• Aim of the task: Select every line containing the word "notebook" from the material, and copy those lines.

=======

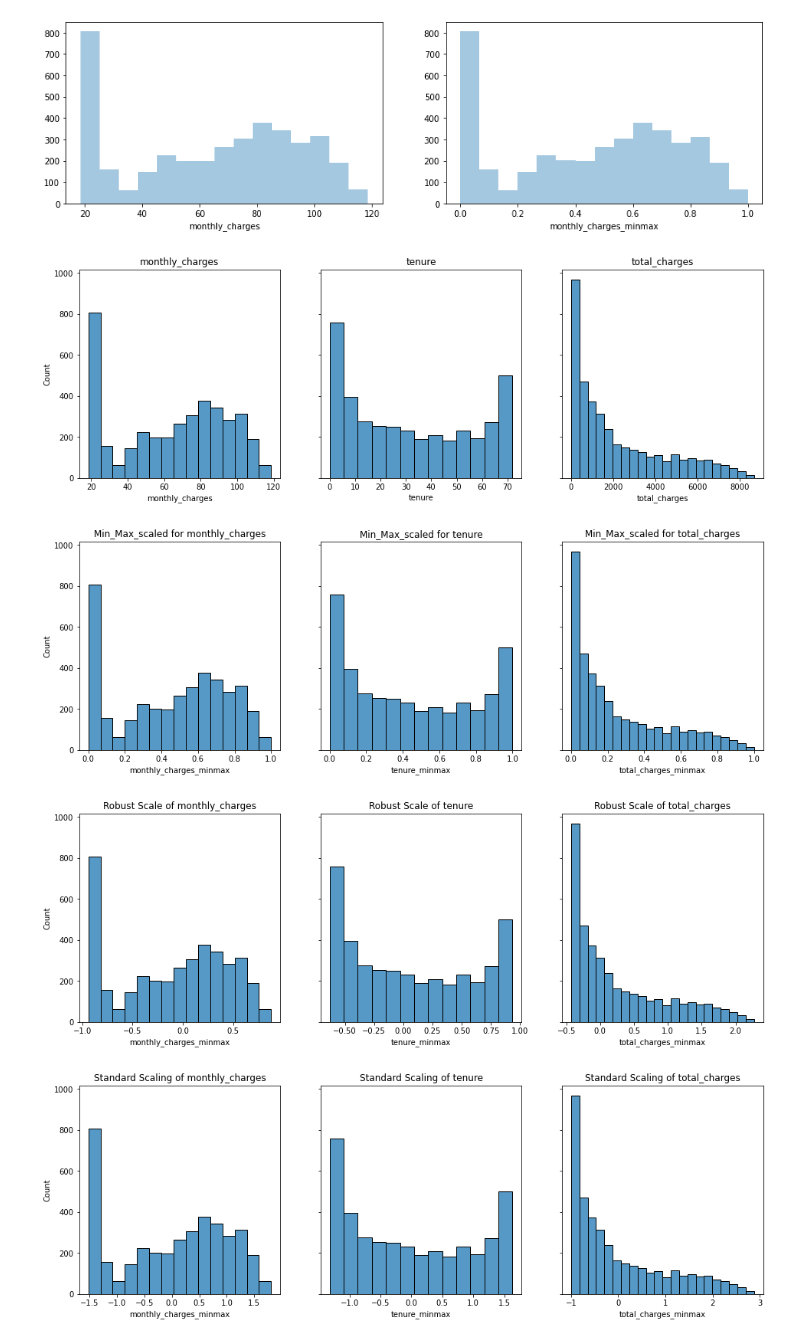
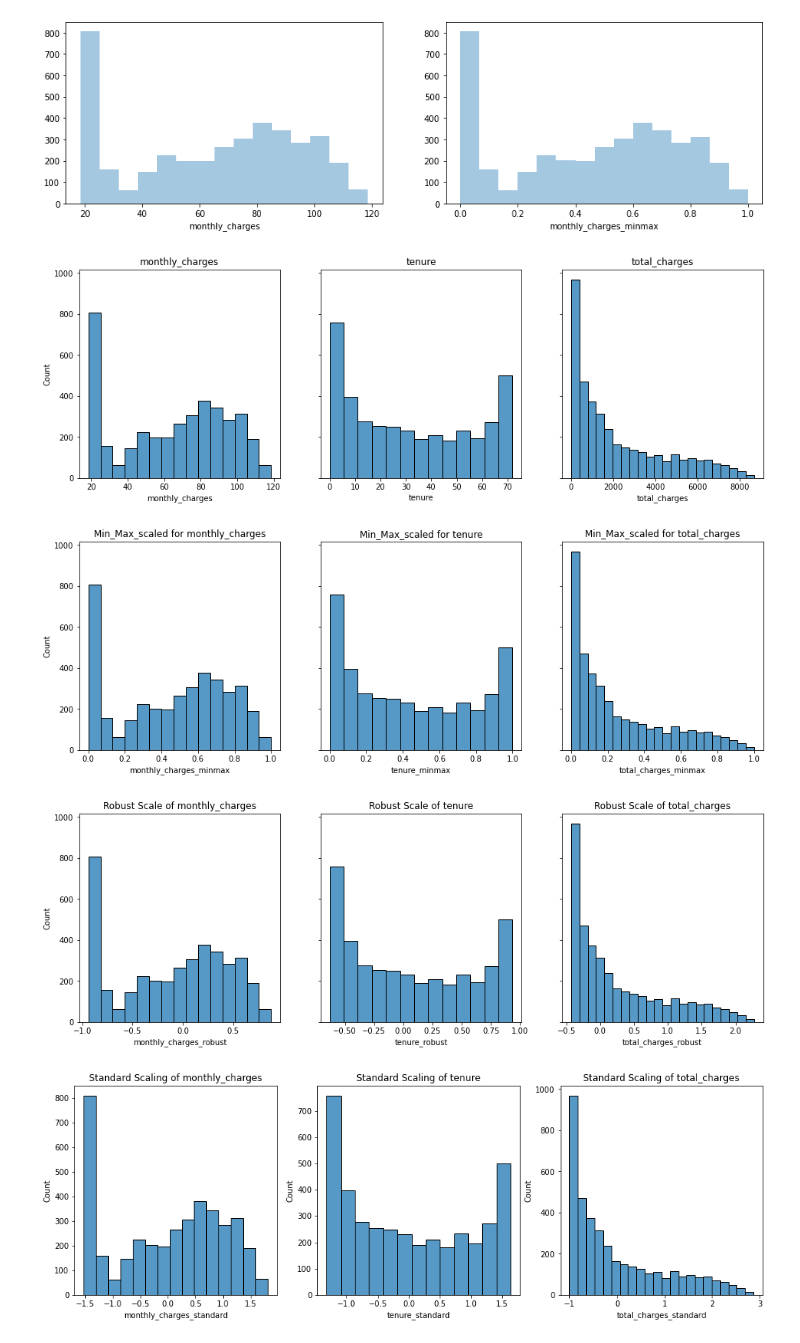
Before and after one commit to HeatherOrtegaMcMillan/regression-exercises, a Jupyter notebook: scaling.ipynb, the cells around one changed output. Saved outputs shown, nothing was run; the diff lists cells and outputs as text; code cells hidden in the pictures.

```diff
--- a/scaling.ipynb
+++ b/scaling.ipynb
@@ -58,7 +58,6 @@ plt.show()
 # %% [output]
 [figure]
 # %%
-
 # OK let's loop this mamma jamma
 
 # create lists
@@ -95,39 +94,39 @@ for ax, col in zip(axs, col_names):
 # use RobustScaler
 
 fig, axs = plt.subplots(1, 3, figsize=(16,5), sharey=True)
 
 for ax, col in zip(axs, col_names):
 
     robust_scaler = RobustScaler()
 
     robust_scaler.fit(train[{col}])
 
-    train[f'{col}_minmax'] = robust_scaler.transform(train[[col]])
+    train[f'{col}_robust'] = robust_scaler.transform(train[[col]])
 
-    sns.histplot(x = train[f'{col}_minmax'], kde = False, ax = ax)
+    sns.histplot(x = train[f'{col}_robust'], kde = False, ax = ax)
 
     ax.set(title = f'Robust Scale of {col}')
 
 
 # use StandardScaler
-fig, axs = plt.subplots(1, 3, figsize=(16,5), sharey=True)
+fig, axs = plt.subplots(1, 3, figsize=(16,5))
 
 for ax, col in zip(axs, col_names):
 
     standard_scaler = StandardScaler()
 
     standard_scaler.fit(train[{col}])
 
-    train[f'{col}_minmax'] = standard_scaler.transform(train[[col]])
+    train[f'{col}_standard'] = standard_scaler.transform(train[[col]])
 
-    sns.histplot(x = train[f'{col}_minmax'], kde = False, ax = ax)
+    sns.histplot(x = train[f'{col}_standard'], kde = False, ax = ax)
 
     ax.set(title = f'Standard Scaling of {col}')
 # %% [output]
 [figure]
 [figure]
 [figure]
-[figure, old version]
+[figure, new version]
 # %%
 train.head()
 # %% [output]
```
Also changed, not shown: parts of 25 cells of this notebook.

=======

• Solution to the problem:
Before and after one commit to HeatherOrtegaMcMillan/regression-exercises, a Jupyter notebook: scaling.ipynb, the cells around one changed output. Saved outputs shown, nothing was run; the diff lists cells and outputs as text; code cells hidden in the pictures.
Also changed, not shown: parts of 25 cells of this notebook.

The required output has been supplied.